Home ESTILOS-INFORMAWEATHER Accuweather’s Preliminary Estimate Of The Total Damage And Economic Loss From Windstorm In Houston

Accuweather’s Preliminary Estimate Of The Total Damage And Economic Loss From Windstorm In Houston

by Soraya Alcalá
Wind damage in downtown Houston appears similar to wind impacts from hurricanes Ike & Alicia.

powerful windstorm that slammed downtown Houston with hurricane-force winds Thursday evening brought life-threatening hazards to more than two million people and has left hundreds of thousands of families without power and air conditioning.

AccuWeather’s preliminary estimate of the total damage and economic loss from the windstorm in southeast Texas is $5-7 billion.

AccuWeather’s damage estimate incorporates independent methods to evaluate direct and indirect impacts of the storm, includes both insured and uninsured losses, and is based on a variety of sources, statistics, and unique techniques AccuWeather uses to estimate the damage, to property, job and wage losses, crops, infrastructure damage, interruption of the supply chain, auxiliary business losses and flight delays or cancellations. The estimate also accounts for the costs of evacuations, relocations, emergency management, and the government expenses for cleanup operations.
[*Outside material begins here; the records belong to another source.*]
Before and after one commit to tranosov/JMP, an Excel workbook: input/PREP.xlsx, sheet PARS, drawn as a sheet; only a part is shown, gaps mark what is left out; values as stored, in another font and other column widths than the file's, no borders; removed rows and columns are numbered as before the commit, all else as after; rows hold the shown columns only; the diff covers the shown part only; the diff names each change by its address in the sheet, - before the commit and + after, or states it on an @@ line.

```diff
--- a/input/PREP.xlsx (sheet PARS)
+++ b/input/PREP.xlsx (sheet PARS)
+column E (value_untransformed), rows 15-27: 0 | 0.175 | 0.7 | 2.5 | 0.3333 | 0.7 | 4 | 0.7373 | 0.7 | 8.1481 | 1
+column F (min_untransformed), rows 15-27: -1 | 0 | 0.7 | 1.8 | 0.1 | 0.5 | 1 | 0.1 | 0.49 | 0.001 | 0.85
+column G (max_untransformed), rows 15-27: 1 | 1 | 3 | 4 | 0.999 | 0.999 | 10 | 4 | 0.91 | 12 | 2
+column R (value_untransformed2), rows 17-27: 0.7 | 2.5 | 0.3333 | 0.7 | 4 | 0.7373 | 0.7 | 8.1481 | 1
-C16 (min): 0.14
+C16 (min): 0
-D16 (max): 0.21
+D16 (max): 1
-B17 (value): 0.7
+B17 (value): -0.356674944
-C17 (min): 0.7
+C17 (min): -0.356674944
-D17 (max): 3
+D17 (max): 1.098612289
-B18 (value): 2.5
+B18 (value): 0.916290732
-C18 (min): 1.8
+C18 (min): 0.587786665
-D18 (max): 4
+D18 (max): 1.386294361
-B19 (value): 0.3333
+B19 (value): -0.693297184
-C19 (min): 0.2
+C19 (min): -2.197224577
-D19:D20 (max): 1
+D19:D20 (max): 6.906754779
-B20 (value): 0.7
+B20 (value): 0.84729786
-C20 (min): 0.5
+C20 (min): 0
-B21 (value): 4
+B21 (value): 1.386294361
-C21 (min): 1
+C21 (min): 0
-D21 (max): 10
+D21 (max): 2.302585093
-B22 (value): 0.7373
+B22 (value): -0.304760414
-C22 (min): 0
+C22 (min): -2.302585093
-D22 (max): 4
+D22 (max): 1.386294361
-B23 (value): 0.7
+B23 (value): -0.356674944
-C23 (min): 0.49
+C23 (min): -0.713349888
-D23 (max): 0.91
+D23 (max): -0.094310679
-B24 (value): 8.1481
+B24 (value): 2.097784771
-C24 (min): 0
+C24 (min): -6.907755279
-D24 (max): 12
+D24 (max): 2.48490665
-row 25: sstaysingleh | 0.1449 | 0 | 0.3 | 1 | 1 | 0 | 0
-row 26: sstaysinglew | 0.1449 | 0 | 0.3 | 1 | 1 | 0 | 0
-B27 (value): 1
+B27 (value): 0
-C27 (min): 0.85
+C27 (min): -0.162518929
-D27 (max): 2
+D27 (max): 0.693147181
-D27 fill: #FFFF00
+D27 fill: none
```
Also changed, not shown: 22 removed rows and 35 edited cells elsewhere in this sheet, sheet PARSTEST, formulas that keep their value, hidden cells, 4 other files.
It also includes the long-term effect on business logistics, transportation, tourism as well as the tail health effects and the medical and other expenses of yet unreported deaths and injuries.

The destructive windstorm blew out windows in high-rise buildings, flipped trucks on the highway, and brought down trees onto homes and parked vehicles across the region. Large transmission towers and power lines also came down in the storm, which will require lengthy and expensive repairs.

“This was an incredibly dangerous and destructive storm, impacting one of the largest cities and busiest travel hubs in America,” said AccuWeather Chief Meteorologist Jonathan Porter. “Downtown Houston has not seen wind damage like this since Hurricane Ike in 2008 and Hurricane Alicia in 1983. This windstorm will go down in the history books as one of the most damaging storms in modern Houston history that was not caused by a hurricane.”

Thousands of businesses are facing long-lasting impacts due to damaged vehicles and equipment, as well as roof and window damage to office and warehouse buildings. Extended connectivity and power outages have also led to a loss of business and goods that require refrigeration. Damage may have occurred to tens of thousands of homes and apartments.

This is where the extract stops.